_Stored data_.
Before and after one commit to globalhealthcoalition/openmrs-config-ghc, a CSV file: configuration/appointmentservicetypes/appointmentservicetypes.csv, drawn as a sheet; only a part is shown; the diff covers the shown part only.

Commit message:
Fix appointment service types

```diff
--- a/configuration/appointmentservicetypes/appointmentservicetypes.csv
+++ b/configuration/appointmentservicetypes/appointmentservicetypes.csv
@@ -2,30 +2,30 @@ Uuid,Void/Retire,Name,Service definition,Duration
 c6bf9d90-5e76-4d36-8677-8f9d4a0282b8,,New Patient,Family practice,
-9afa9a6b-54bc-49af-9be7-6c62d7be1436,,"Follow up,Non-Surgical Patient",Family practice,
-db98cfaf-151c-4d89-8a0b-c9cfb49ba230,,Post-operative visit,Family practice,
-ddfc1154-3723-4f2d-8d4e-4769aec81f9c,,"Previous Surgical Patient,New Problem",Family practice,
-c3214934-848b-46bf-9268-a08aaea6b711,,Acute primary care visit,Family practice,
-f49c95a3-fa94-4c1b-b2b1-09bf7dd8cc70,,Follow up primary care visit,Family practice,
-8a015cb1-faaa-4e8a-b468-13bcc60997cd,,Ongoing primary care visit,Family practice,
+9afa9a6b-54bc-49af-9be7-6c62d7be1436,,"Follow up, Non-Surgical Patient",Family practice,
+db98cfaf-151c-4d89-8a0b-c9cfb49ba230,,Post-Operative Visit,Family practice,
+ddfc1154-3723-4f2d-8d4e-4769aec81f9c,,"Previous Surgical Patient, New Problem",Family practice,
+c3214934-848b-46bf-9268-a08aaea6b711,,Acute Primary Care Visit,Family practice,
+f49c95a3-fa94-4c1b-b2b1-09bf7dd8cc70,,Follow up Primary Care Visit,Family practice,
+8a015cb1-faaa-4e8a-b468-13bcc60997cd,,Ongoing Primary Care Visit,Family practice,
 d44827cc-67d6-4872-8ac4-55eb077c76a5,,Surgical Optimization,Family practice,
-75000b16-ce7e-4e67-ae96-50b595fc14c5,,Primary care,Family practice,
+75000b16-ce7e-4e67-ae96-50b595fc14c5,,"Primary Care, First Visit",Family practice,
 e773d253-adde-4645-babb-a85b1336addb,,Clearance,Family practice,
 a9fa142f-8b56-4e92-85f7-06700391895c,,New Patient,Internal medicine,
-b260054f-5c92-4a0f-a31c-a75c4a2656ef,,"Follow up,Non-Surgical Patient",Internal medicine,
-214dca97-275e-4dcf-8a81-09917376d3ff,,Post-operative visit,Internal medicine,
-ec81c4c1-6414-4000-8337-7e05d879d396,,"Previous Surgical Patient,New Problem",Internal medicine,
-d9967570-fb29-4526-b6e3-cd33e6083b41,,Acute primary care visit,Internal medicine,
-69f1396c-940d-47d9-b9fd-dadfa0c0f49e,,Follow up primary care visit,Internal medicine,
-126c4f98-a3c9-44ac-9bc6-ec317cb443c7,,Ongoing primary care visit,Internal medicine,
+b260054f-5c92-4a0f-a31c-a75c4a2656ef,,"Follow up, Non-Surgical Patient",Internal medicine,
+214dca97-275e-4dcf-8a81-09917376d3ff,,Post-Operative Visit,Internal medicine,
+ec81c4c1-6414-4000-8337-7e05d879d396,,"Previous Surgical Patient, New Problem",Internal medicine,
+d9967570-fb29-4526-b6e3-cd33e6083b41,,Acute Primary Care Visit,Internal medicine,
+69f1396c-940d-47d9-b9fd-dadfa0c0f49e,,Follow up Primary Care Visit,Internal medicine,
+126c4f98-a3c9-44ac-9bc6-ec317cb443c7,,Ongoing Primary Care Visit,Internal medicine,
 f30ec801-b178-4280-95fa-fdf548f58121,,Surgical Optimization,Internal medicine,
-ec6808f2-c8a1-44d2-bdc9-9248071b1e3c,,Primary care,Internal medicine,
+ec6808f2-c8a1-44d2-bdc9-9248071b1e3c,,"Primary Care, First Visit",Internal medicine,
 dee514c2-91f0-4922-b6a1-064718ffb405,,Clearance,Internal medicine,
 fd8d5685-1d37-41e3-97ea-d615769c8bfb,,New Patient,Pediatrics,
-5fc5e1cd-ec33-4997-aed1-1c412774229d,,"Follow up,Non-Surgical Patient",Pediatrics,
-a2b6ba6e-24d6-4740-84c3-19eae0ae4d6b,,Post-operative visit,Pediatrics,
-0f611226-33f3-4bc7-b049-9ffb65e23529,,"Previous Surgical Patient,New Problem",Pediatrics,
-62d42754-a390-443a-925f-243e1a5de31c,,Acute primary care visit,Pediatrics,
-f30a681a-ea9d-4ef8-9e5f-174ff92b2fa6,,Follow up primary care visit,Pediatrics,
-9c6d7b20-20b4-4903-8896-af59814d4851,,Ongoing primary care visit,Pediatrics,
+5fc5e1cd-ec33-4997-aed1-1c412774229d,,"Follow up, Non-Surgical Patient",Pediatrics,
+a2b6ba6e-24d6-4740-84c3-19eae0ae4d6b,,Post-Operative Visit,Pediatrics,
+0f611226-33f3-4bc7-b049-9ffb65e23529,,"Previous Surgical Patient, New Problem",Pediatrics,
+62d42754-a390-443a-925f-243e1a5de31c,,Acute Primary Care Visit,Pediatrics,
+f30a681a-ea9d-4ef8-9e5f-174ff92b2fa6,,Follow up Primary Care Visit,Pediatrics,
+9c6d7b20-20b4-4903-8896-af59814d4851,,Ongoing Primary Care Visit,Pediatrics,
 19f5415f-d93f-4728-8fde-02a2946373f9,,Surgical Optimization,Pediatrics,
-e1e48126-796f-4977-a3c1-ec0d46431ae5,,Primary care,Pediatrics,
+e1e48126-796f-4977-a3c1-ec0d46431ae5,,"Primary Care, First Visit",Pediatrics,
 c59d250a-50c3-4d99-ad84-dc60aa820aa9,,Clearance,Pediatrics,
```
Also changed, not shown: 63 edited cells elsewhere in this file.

_Exercise goal_. What lines in the listing above hold the string "First"? List them.

_Exercise answer_.
+75000b16-ce7e-4e67-ae96-50b595fc14c5,,"Primary Care, First Visit",Family practice,
+ec6808f2-c8a1-44d2-bdc9-9248071b1e3c,,"Primary Care, First Visit",Internal medicine,
+e1e48126-796f-4977-a3c1-ec0d46431ae5,,"Primary Care, First Visit",Pediatrics,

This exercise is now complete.